"Then the Stewardess said......"

Permit MrMartha a bit of an indulgent memory.

If you are of a certain age, as MrMartha is, and were lucky enough to travel by air in the 'golden era' - before about 1973, you often rue the current state of flying.

MrMartha can recall perfectly the first flight he ever embarked upon. 1968, Baltimore (Friendship Intl Airport) to San Francisco. United Mainliner service, nonstop, on a Douglas Stretch DC8 Fanjet. Seeing the craft though the gate window, it had the incongruous appearance of a streamlined Albatross -- think Banana sitting on a boomerang.

It was an expensive privilege to take to the air then, and much preparation preceded the journey -- new outfits, the right hat for MrMartha's mother, which tie to wear....and how it would feel to be 30,000 feet in the air.

The best part were the Stewardesses (when that was the appropriate term, and it was still considered a 'glamour job'). With five in the family flying, we had the rear lounge -- three seats facing two seats with a stationary card size table in the middle. Located just across from the galley, it was fascinating for the very attentive 8 year old that MrMartha was, to not just be on the plane, but see how the crew actually worked.

MrMartha has always been a bit of a sucker for a uniform....and United had just introduced a new Stewardess Uniform. Bright, Mod A-Line dresses. The Stewardess' wings were worn at the front of an impossibly silly little cap. The whole effect, just too amazing. Designed by Hollywood costumer JeanLouis, who at the same time was also famously dressing Eva Gabor on Green Acres, and Mrs Howell on Gilligan's Island.
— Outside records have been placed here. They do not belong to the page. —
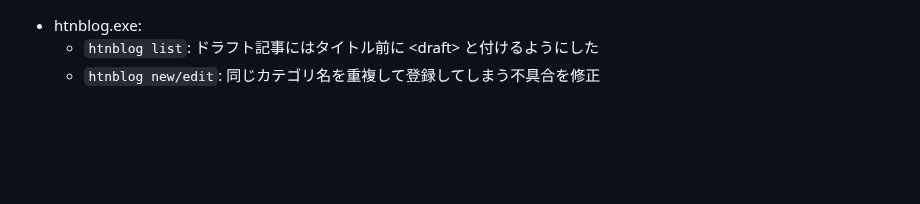
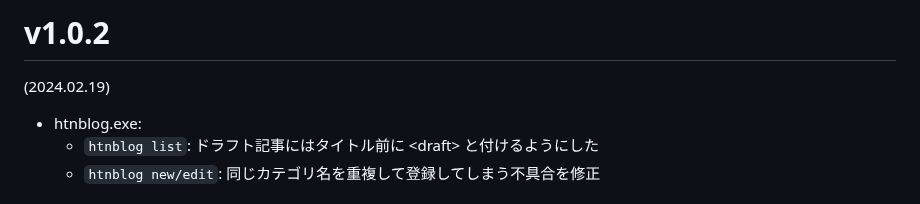
Before and after one commit to hymkor/go-htnblog, a Markdown page: release_note.md, the part around the change. GitHub-like rendering; blank space fills up the shorter version.

Commit message:
bump to v1.0.2: update release_note.md

```diff
--- a/release_note.md
+++ b/release_note.md
@@ -1,3 +1,7 @@
+v1.0.2
+======
+(2024.02.19)
+
 - htnblog.exe:
     - `htnblog list`: ドラフト記事にはタイトル前に \<draft\> と付けるようにした
     - `htnblog new/edit`: 同じカテゴリ名を重複して登録してしまう不具合を修正
```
Even more astounding, after we were in the air, each Stewardess would disappear into the lavatory and reappear in a completely different uniform dress to be worn inflight, and then change back again before landing. And MrMartha has to say, it seems like there must have been a dozen Stews on the flight, though it was probably more like 5 or 6.

The inflight outfit was a shift with vertical panels in red white and blue, and as one flight attendent dreamily related on a United flight many years later "That zipped up the front, we loved those uniforms. Everyone was mortified when they switched to the 'Wonderbread' uniforms" (awful polkadots on shiny polyester that looked just like the bread wrapper!)

So, next time you are frustrated and stuck on a delayed flight, or standing at the back of 300 others in a security line....disconnect for just a minute and think about the salad days....when you WANTED to fly!